[Front-end code change data]

....

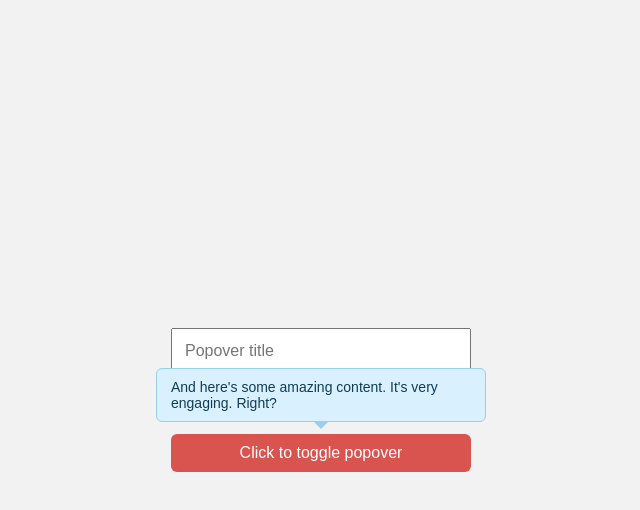
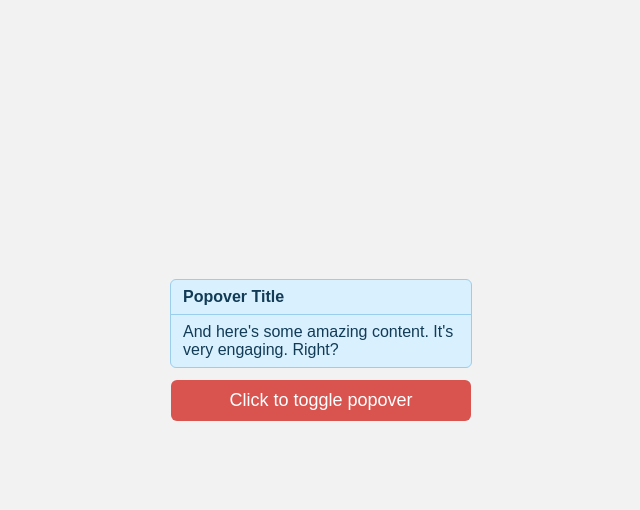
Before and after one commit to SadliyVI/JSExtraWeb_HW_HTML-Forms, a website built with webpack: page src/index.html in a window 1280 px wide. Both pictures are taken after a click on the button "Click to toggle popover". Shown: the whole page, without its empty margins (319-959 px from the left). Built offline with nearby package versions, Linux system fonts and the light colour scheme.

Commit message:
Popover title added

```diff
--- a/src/index.html
+++ b/src/index.html
@@ -2,15 +2,12 @@
 <html lang="ru">
 
 <head>
-    <meta charset="UTF-8">
-    <meta name="viewport" content="width=device-width, initial-scale=1.0">
+    <meta charset="UTF-8" />
     <title>Popover Demo</title>
 </head>
 
 <body>
-    <div class="container">
-        <input id="input" type="text" placeholder="Popover title">
-    </div>
+    <div class="container"></div>
 </body>
 
 </html>
--- a/src/index.js
+++ b/src/index.js
@@ -1,36 +1,36 @@
 import "./styles.css";
 
-// ----- СОЗДАНИЕ ЭЛЕМЕНТОВ -----
 
 const container = document.querySelector(".container");
 
-// Кнопка
 const btn = document.createElement("button");
 btn.id = "btn";
 btn.textContent = "Click to toggle popover";
 
-// Popover
 const pop = document.createElement("div");
 pop.id = "popover";
 pop.className = "popover";
-pop.textContent =
+
+const popTitle = document.createElement("div");
+popTitle.className = "popover-title";
+popTitle.textContent = "Popover Title";
+
+const popText = document.createElement("div");
+popText.className = "popover-text";
+popText.textContent =
     "And here's some amazing content. It's very engaging. Right?";
 
-// Добавляем в DOM
-container.appendChild(btn);
-container.appendChild(pop);
+pop.append(popTitle, popText);
 
-// ----- ПОЗИЦИОНИРОВАНИЕ -----
+container.append(btn, pop);
+
 
 function positionPopover() {
     const popHeight = pop.offsetHeight;
 
-    // Расположение строго между input и кнопкой
     pop.style.top = (btn.offsetTop - popHeight - 12) + "px";
     pop.style.left = "50%";
 }
-
-// ----- ЛОГИКА ВКЛ/ВЫКЛ -----
 
 function togglePopover() {
     if (pop.classList.contains("popover-visible")) {
@@ -41,13 +41,11 @@ function togglePopover() {
     }
 }
 
-// Показ/скрытие
 btn.addEventListener("click", (e) => {
     e.stopPropagation();
     togglePopover();
 });
 
-// Закрытие по клику вне popover
 document.addEventListener("click", (e) => {
     if (!pop.classList.contains("popover-visible")) return;
     if (!btn.contains(e.target) && !pop.contains(e.target)) {
@@ -55,5 +53,4 @@ document.addEventListener("click", (e) => {
     }
 });
 
-// Перепозиционирование при ресайзе
 window.addEventListener("resize", positionPopover);
--- a/src/popover.js
+++ b/src/popover.js
@@ -18,7 +18,7 @@ export default class Popover {
         div.className = "popover";
         div.textContent = this.message;
 
-        document.body.appendChild(div);
+        document.body.append(div);
         this.popover = div;
     }
 
@@ -28,10 +28,8 @@ export default class Popover {
         const btnRect = this.button.getBoundingClientRect();
         const popRect = this.popover.getBoundingClientRect();
 
-        // Центрирование
         const left = btnRect.left + btnRect.width / 2 - popRect.width / 2;
 
-        // Проверяем место сверху
         const enoughSpaceAbove = btnRect.top - popRect.height - 10 > 0;
 
         const top = enoughSpaceAbove
@@ -41,7 +39,6 @@ export default class Popover {
         this.popover.style.left = `${left}px`;
         this.popover.style.top = `${top}px`;
 
-        // Добавим класс для стрелки (верх/низ)
         this.popover.dataset.position = enoughSpaceAbove ? "top" : "bottom";
     }
 
--- a/src/styles.css
+++ b/src/styles.css
@@ -16,19 +16,10 @@ body {
     align-items: center;
 }
 
-#input {
-    width: 100%;
-    padding: 12px;
-    font-size: 16px;
-    box-sizing: border-box;
-    margin-bottom: 60px;
-    /* место для popover */
-}
-
 #btn {
     width: 100%;
     padding: 10px;
-    font-size: 16px;
+    font-size: 18px;
     background: #d9534f;
     color: #fff;
     border: none;
@@ -48,53 +39,29 @@ body {
 
 .popover {
     position: absolute;
-
     max-width: 100%;
-    /* 🔥 гарантированно не шире input */
     width: max-content;
-    /* но подстраивается под текст */
-
-    padding: 10px 14px;
-    font-size: 14px;
-
     background: #d9f1ff;
     color: #123b56;
-
     border: 1px solid #9bcdec;
     border-radius: 6px;
-
     pointer-events: none;
     z-index: 10;
-
     opacity: 0;
     visibility: hidden;
-
     transform: translateX(-50%);
     left: 50%;
-
     transition: opacity .15s ease, visibility .15s ease;
 }
 
-.popover::after {
-    content: "";
-    position: absolute;
-    bottom: -8px;
-    left: 50%;
-    transform: translateX(-50%);
-    border-width: 8px 8px 0 8px;
-    border-style: solid;
-    border-color: #9bcdec transparent transparent transparent;
+.popover-title {
+    font-weight: bold;
+    padding: 8px 12px;
+    border-bottom: 1px solid #9bcdec;
 }
 
-.popover::before {
-    content: "";
-    position: absolute;
-    bottom: -7px;
-    left: 50%;
-    transform: translateX(-50%);
-    border-width: 7px 7px 0 7px;
-    border-style: solid;
-    border-color: #d9f1ff transparent transparent transparent;
+.popover-text {
+    padding: 8px 12px;
 }
 
 .popover-visible {
```
Also changed, not shown: __mocks__/domMock.js (+1 -3 lines), __tests__/index.test.js (+4 -4 lines), __tests__/popover.test.js (+0 -1 lines), README.md.
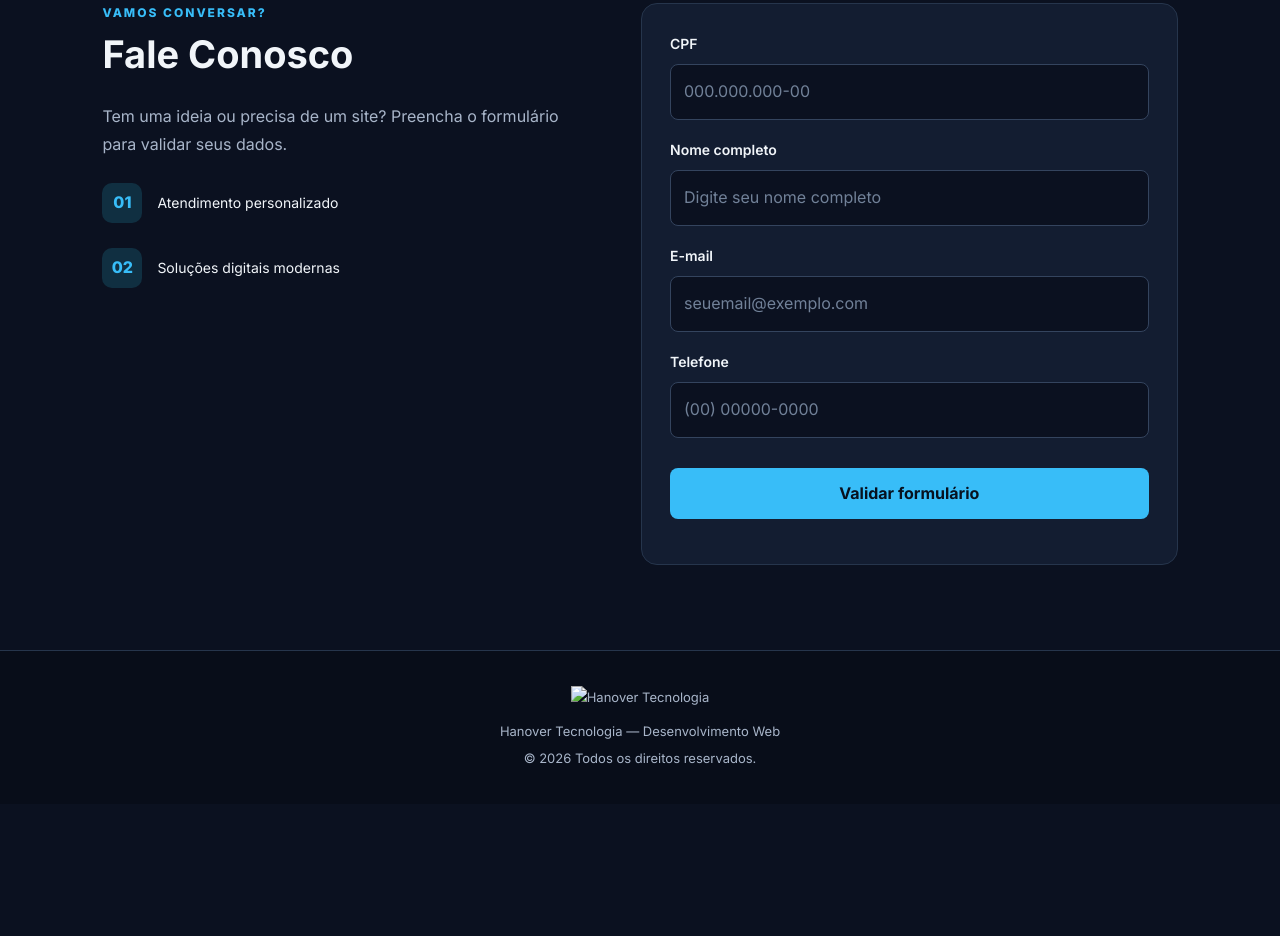
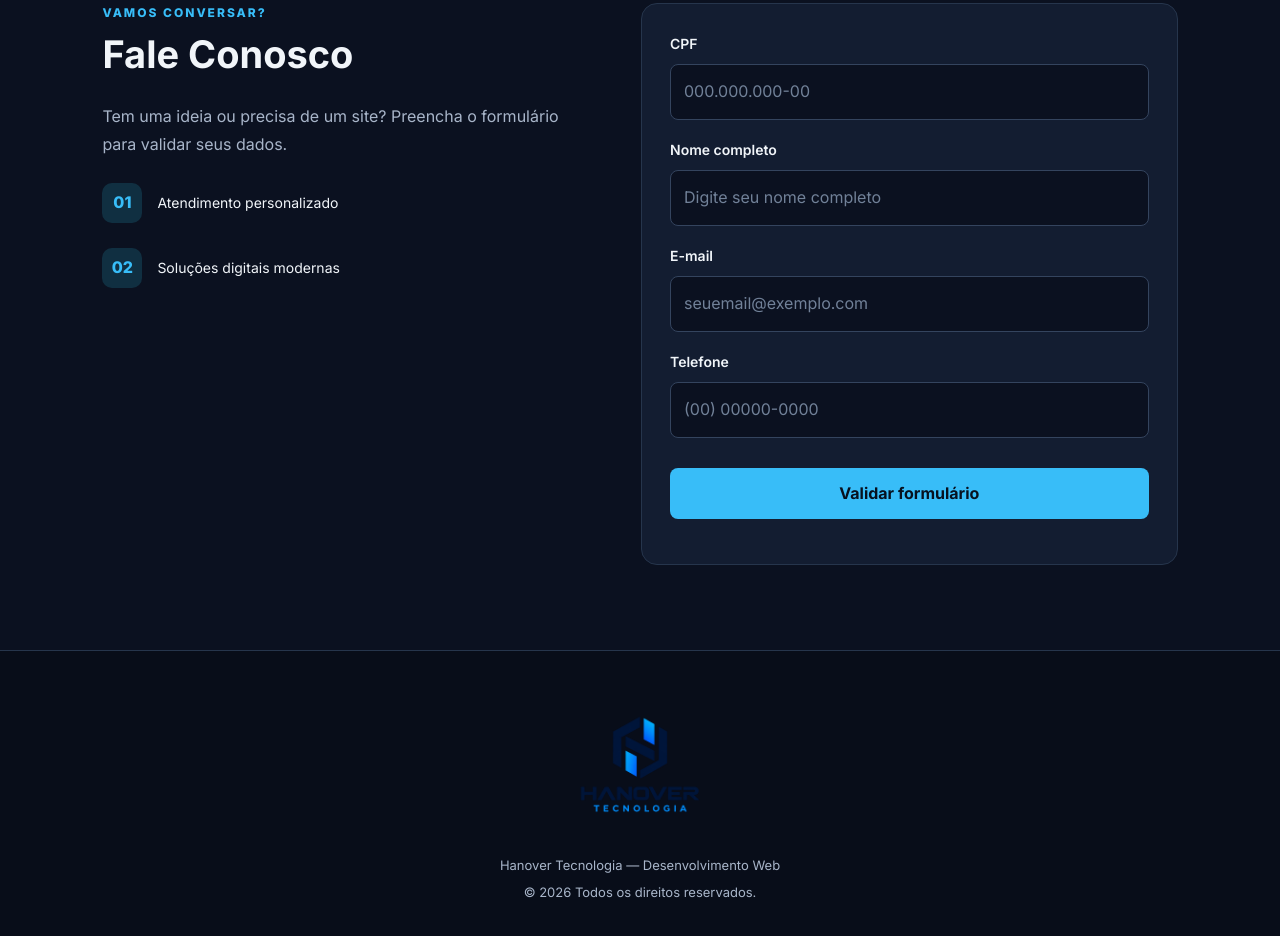
Before and after one commit to rodrigo981-ops/projeto-web, a plain HTML site: page index.html in a window 1280 px wide. Shown: the part 2922-3858 px from the top of the page. Before the commit the page ends 3726 px from the top, so only its background shows below. Drawn offline with Linux system fonts and the light colour scheme.

Commit message:
Restore index.html structure and content

```diff
--- a/index.html
+++ b/index.html
@@ -242,7 +242,7 @@
 
     <footer class="rodape">
         <a href="#inicio">
-            <img src="img/logo.png" alt="Hanover Tecnologia" class="logo-rodape">
+            <img src="./logo.png" alt="Hanover Tecnologia" class="logo-rodape">
         </a>
 
         <p>Hanover Tecnologia — Desenvolvimento Web</p>
```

....

• Your task:
Search the data for "className" and list every line in which it occurs.

• Exercise answer:
 pop.className = "popover";
+popTitle.className = "popover-title";
+popText.className = "popover-text";
         div.className = "popover";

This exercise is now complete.